Problem description: Pull each line with the string "spacing" from the entries.

━━━ Provided information ━━━

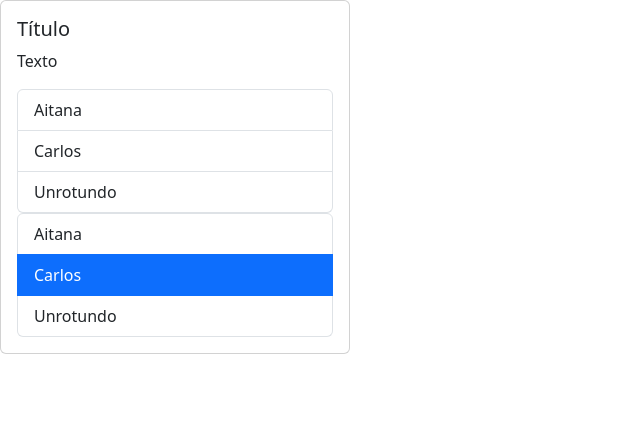
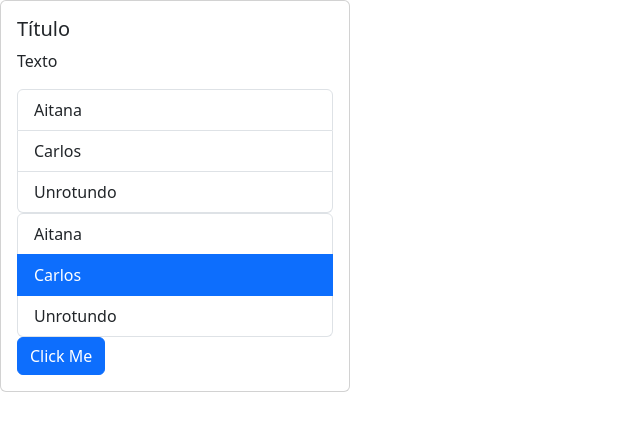
Before and after one commit to UnroPrograming/React-curso-iniciacion, a React (Vite) app in the folder projects/00-Conceptos-basicos/: page / in a window 1280 px wide. Shown: the top 430 px of the page, without its empty margins (0-640 px from the left). Built offline with nearby package versions, Linux system fonts and the light colour scheme.

Commit message:
Ejercicio boton actuaizar

```diff
--- a/projects/00-Conceptos-basicos/src/App.tsx
+++ b/projects/00-Conceptos-basicos/src/App.tsx
@@ -1,6 +1,6 @@
+import Button from "./components/Button";
 import Card, {CardBody} from "./components/Card";
 import ListOnClick from "./components/List"
-import "./App.css";
 import ListState from "./components/ListState";
 
 function App() {
@@ -10,12 +10,22 @@ function App() {
     console.log("imprimiendo", element);
   };
 
+  //En caso de que queramos mostrar que no hay elementos en la lista se hará con un ternario
+  const contentListState = list.length
+    ? <ListState data={list} onSelect= {handleSelect} />
+    : 'Sin elementos en la lista';
+
+  //En caso de que no queramos mostrar nada cuando no hay elementos en la lista se hará con SortCircuitOperator
+  const contentListState2 = list.length !== 0 && <ListState data={list} onSelect= {handleSelect} />;
+
   return (
     <>
       <Card>
         <CardBody title= "Título" text = "Texto"/>
         <ListOnClick data={list} />
-        <ListState data={list} onSelect= {handleSelect} />
+        {contentListState}
+        {/* {contentListState2} */}
+        <Button>Click Me</Button>
       </Card>
     </>
   );
--- /dev/null
+++ b/projects/00-Conceptos-basicos/src/components/Button.tsx
@@ -0,0 +1,21 @@
+import { useState } from "react";
+
+type Props = {
+  children: string;
+};
+
+function Button({ children }: Props) {
+    const [buttonState, setbuttonState]= useState('primary');
+    const [buttonContent, setbuttonContent]= useState(children)
+
+    const handleClick = () => {
+        setbuttonContent('Cargando...');
+        setbuttonState('secondary');
+    };
+
+    return (
+        <button onClick={handleClick} type="button" className= {`btn btn-${buttonState}`}>{buttonContent}</button>
+    );
+};
+
+export default Button;
```
Also changed, not shown: 1 other file (tests, documents, lock files or other folders).
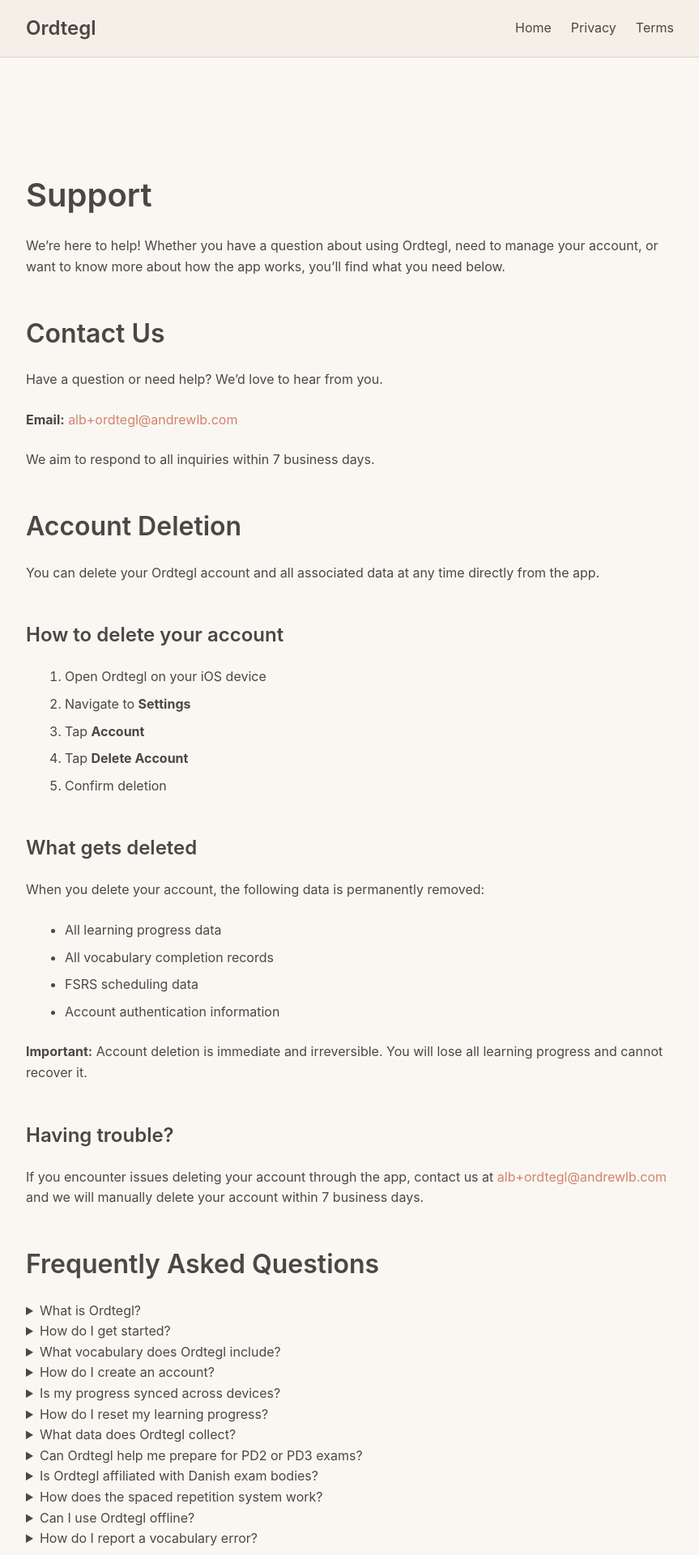
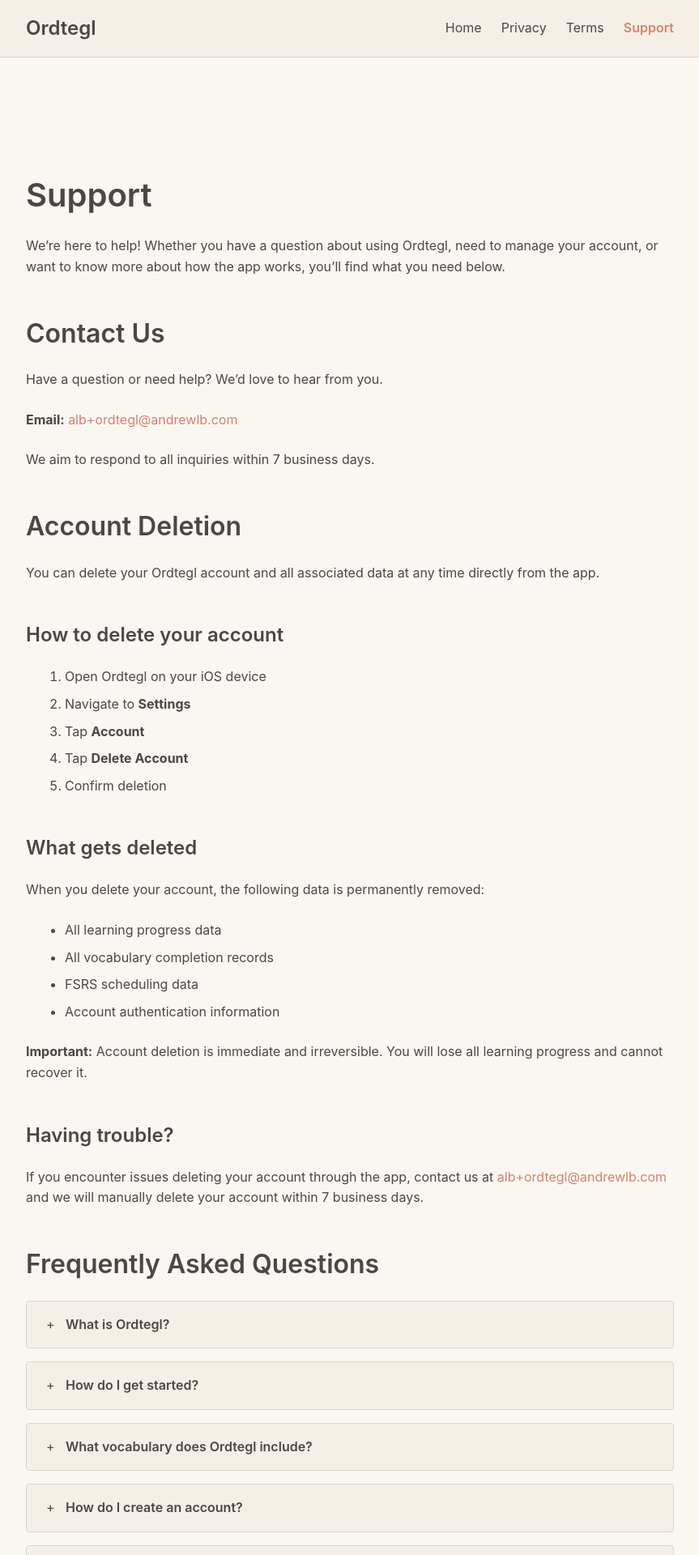
Before and after one commit to lovettbarron/ordtegl, a Jekyll site: the page built from _pages/support.md, in a window 1280 px wide. Shown: the top 1920 px of the page at 81% size, without its empty margins (208-1071 px from the left). Built offline with Jekyll 4.4.1, drawn with Linux system fonts in a browser that asks for light colours.

Commit message:
feat(02-01): add navigation link and accordion styles
- Add Support link to navigation after Terms
- Create _components.scss with details/summary accordion styling
- Use warm neutrals design tokens (terracotta accent, cream background)
- Custom +/- indicators for expand/collapse state
- Focus outline for keyboard accessibility

```diff
--- a/_data/navigation.yml
+++ b/_data/navigation.yml
@@ -4,3 +4,5 @@
   url: /privacy/
 - name: Terms
   url: /terms/
+- name: Support
+  url: /support/
--- /dev/null
+++ b/_sass/_components.scss
@@ -0,0 +1,56 @@
+// FAQ Accordion styling using native details/summary
+// Follows warm neutrals design system from _variables.scss
+
+details {
+  border: 1px solid $color-border;
+  border-radius: $border-radius-sm;
+  margin-bottom: $spacing-sm;
+  background-color: $color-surface;
+
+  &[open] {
+    summary {
+      border-bottom: 1px solid $color-border;
+    }
+  }
+}
+
+summary {
+  padding: $spacing-sm $spacing-md;
+  cursor: pointer;
+  font-weight: 600;
+  color: $color-text-primary;
+  list-style: none; // Remove default arrow
+
+  // Custom indicator
+  &::before {
+    content: "+";
+    margin-right: $spacing-xs;
+    font-weight: normal;
+    display: inline-block;
+    width: 1em;
+  }
+
+  &:hover {
+    color: $color-accent;
+  }
+
+  &:focus {
+    outline: 2px solid $color-accent;
+    outline-offset: 2px;
+  }
+}
+
+// Change indicator when open
+details[open] summary::before {
+  content: "\2212"; // Unicode minus sign
+}
+
+// Content padding
+details > *:not(summary) {
+  padding: 0 $spacing-md $spacing-sm;
+}
+
+// Remove default marker in Safari/Chrome
+summary::-webkit-details-marker {
+  display: none;
+}
--- a/assets/css/main.scss
+++ b/assets/css/main.scss
@@ -4,3 +4,4 @@
 @import "variables";
 @import "base";
 @import "layout";
+@import "components";
```
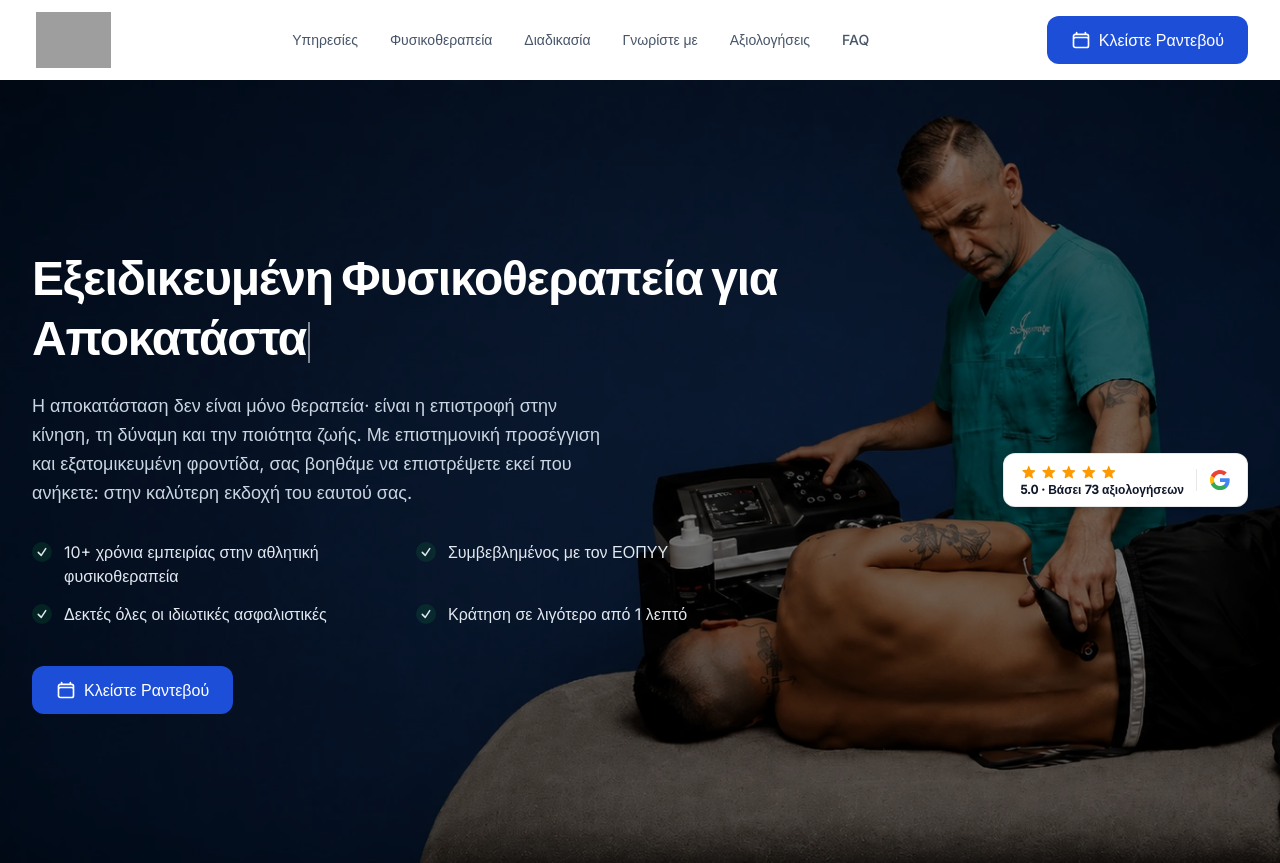
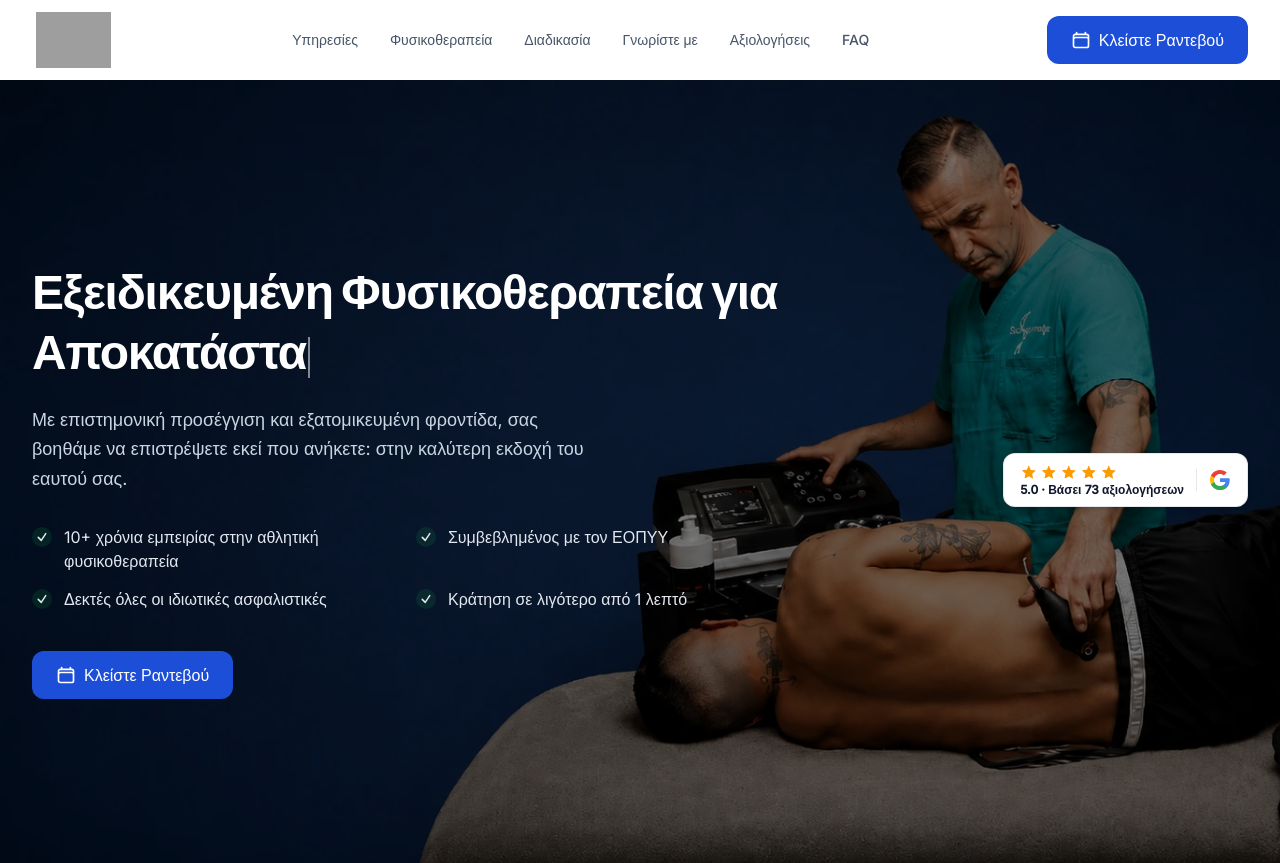
Before and after one commit to iosifakis21/sports-physio-gr, a Next.js app: page / in a window 1280 px wide. Shown: the top 863 px of the page. Built offline with nearby package versions, Linux system fonts and the light colour scheme; grey boxes are pictures that could not be loaded.

Commit message:
Update Hero.tsx

```diff
--- a/src/sections/Hero.tsx
+++ b/src/sections/Hero.tsx
@@ -37,8 +37,7 @@ export const Hero: React.FC = () => {
 
           <HeroReveal delay={0.1}>
             <p className="text-sm sm:text-base md:text-lg text-slate-300 font-sans leading-relaxed max-w-xl">
-              Η αποκατάσταση δεν είναι μόνο θεραπεία· είναι η επιστροφή στην κίνηση, τη δύναμη και την ποιότητα ζωής.
-Με επιστημονική προσέγγιση και εξατομικευμένη φροντίδα, σας βοηθάμε να επιστρέψετε εκεί που ανήκετε: στην καλύτερη εκδοχή του εαυτού σας.
+              Με επιστημονική προσέγγιση και εξατομικευμένη φροντίδα, σας βοηθάμε να επιστρέψετε εκεί που ανήκετε: στην καλύτερη εκδοχή του εαυτού σας.
             </p>
           </HeroReveal>
 
```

━━━

Exercise result:
+  margin-bottom: $spacing-sm;
+  padding: $spacing-sm $spacing-md;
+    margin-right: $spacing-xs;
+  padding: 0 $spacing-md $spacing-sm;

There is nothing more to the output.